▸ Your assignment
Lines with the string "docs" must each be copied from the listing.

Segment Start: Data for this task

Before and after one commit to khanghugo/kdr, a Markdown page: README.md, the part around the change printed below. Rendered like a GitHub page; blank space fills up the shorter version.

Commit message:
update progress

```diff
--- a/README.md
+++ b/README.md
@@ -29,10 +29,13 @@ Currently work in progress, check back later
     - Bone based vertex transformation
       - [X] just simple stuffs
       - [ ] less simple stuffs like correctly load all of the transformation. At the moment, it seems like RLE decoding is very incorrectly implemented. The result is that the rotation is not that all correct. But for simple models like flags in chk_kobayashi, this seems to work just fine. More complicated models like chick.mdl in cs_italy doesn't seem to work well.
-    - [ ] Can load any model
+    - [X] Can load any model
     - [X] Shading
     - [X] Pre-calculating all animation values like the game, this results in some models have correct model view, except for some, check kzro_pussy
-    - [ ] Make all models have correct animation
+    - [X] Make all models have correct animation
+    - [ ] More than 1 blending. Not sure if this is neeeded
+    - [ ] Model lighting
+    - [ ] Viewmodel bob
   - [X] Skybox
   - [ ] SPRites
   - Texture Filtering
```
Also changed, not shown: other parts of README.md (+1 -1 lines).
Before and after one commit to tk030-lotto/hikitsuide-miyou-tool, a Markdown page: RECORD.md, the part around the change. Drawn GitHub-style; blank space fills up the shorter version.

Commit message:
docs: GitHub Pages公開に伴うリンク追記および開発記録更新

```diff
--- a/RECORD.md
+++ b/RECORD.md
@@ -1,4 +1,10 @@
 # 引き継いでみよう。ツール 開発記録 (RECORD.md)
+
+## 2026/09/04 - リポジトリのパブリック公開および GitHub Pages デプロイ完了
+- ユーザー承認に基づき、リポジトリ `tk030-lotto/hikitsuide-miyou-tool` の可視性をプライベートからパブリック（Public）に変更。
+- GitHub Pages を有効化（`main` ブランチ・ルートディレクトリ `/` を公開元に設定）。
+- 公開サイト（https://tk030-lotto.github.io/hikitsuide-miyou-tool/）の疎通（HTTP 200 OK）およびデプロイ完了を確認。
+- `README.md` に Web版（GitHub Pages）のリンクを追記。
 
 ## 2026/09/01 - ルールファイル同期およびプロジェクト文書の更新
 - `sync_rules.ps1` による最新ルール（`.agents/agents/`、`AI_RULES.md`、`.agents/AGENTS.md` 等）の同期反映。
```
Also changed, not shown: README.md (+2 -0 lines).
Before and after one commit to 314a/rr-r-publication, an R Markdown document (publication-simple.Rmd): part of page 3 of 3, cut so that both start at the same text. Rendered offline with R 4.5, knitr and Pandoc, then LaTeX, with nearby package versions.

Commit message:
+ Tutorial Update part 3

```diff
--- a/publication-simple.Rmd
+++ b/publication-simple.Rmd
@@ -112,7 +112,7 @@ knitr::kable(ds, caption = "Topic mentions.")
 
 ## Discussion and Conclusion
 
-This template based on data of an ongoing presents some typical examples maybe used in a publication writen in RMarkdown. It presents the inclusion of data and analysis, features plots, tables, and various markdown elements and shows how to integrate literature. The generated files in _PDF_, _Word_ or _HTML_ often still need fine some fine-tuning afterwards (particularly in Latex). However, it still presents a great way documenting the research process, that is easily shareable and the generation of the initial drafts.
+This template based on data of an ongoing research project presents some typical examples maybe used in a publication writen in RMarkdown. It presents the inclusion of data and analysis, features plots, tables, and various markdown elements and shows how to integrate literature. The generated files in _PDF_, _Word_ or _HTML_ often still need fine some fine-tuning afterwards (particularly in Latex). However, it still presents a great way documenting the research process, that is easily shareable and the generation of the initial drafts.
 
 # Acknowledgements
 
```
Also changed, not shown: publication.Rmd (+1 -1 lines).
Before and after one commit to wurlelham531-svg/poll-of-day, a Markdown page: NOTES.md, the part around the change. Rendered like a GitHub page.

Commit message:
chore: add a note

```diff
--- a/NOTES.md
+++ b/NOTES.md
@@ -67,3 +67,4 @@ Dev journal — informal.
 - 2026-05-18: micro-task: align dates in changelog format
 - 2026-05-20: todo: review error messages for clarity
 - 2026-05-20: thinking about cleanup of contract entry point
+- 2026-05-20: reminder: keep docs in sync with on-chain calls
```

Segment End: Data for this task

▸ Answer to the problem
docs: GitHub Pages公開に伴うリンク追記および開発記録更新
+- 2026-05-20: reminder: keep docs in sync with on-chain calls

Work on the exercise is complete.